*** Task input Section Begins ***

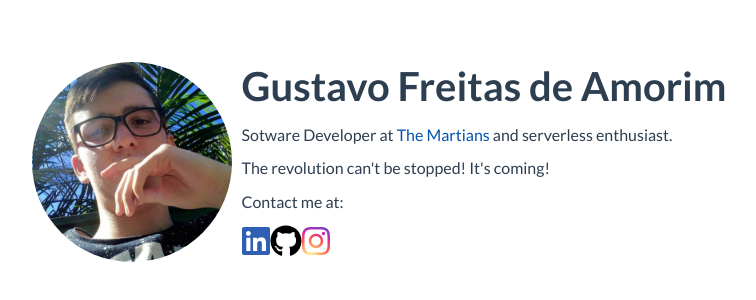
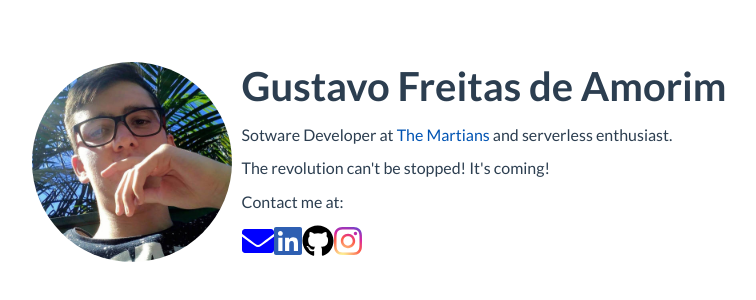
Before and after one commit to gustavofamorim/gustavofamorim.com, a Vue app: page /#/ in a window 1280 px wide. Shown: the part 238-538 px from the top of the page, without its empty margins (246-1002 px from the left). Built offline with nearby package versions, Linux system fonts and the light colour scheme.

Commit message:
Added contact by email option

```diff
--- a/src/features/Home.vue
+++ b/src/features/Home.vue
@@ -6,6 +6,7 @@
     <p class="msg">The revolution can't be stopped! It's coming!</p>
     <p class="contact_h">Contact me at:</p>
     <div class="contact">
+      <a class="contact_item email" href="mailto:gustavofreitasamorim@gmail.com"><fa icon="envelope" size="2x"/></a>
       <a class="contact_item linkedin" target="_blank" rel="noopener" href="https://www.linkedin.com/in/gustavofamorim/"><fa :icon="['fab', 'linkedin']" size="2x"/></a>
       <a class="contact_item github" target="_blank" rel="noopener" href="https://github.com/gustavofamorim"><fa :icon="['fab', 'github']" size="2x"/></a>
       <a class="contact_item instagram" target="_blank" rel="noopener" href="https://www.instagram.com/gustavof.a/"><fa :icon="['fab', 'instagram']" size="2x"/></a>
@@ -68,6 +69,7 @@ export default {
     .linkedin { color: #2E5FB2; }
     .github { color: #000; }
     .instagram svg * { fill: url(#rg); }
+    .email { color: blue; }
   }
 
   @media(min-width: 768px) {
--- a/src/plugins/fontawesome.js
+++ b/src/plugins/fontawesome.js
@@ -1,13 +1,19 @@
 import Vue from 'vue'
 
 import { library } from '@fortawesome/fontawesome-svg-core'
-import { fab } from '@fortawesome/free-brands-svg-icons'
+// import { fab } from '@fortawesome/free-brands-svg-icons'
 // import { fas } from '@fortawesome/free-solid-svg-icons'
 // import { far } from '@fortawesome/free-regular-svg-icons'
 
+import { faInstagram, faLinkedin, faGithub } from '@fortawesome/free-brands-svg-icons'
+import { faEnvelope } from '@fortawesome/free-solid-svg-icons'
+
 import { FontAwesomeIcon } from '@fortawesome/vue-fontawesome'
 
-library.add(fab)
+library.add(faGithub)
+library.add(faLinkedin)
+library.add(faEnvelope)
+library.add(faInstagram)
 // library.add(fas)
 // library.add(far)
 
```
Also changed, not shown: 1 other file (tests, documents, lock files or other folders).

*** Task input Section Ends ***

_What you should do_
Some lines of the records may hold the word "plugins". How many do? Answer with a number and nothing else.

_Output below_
2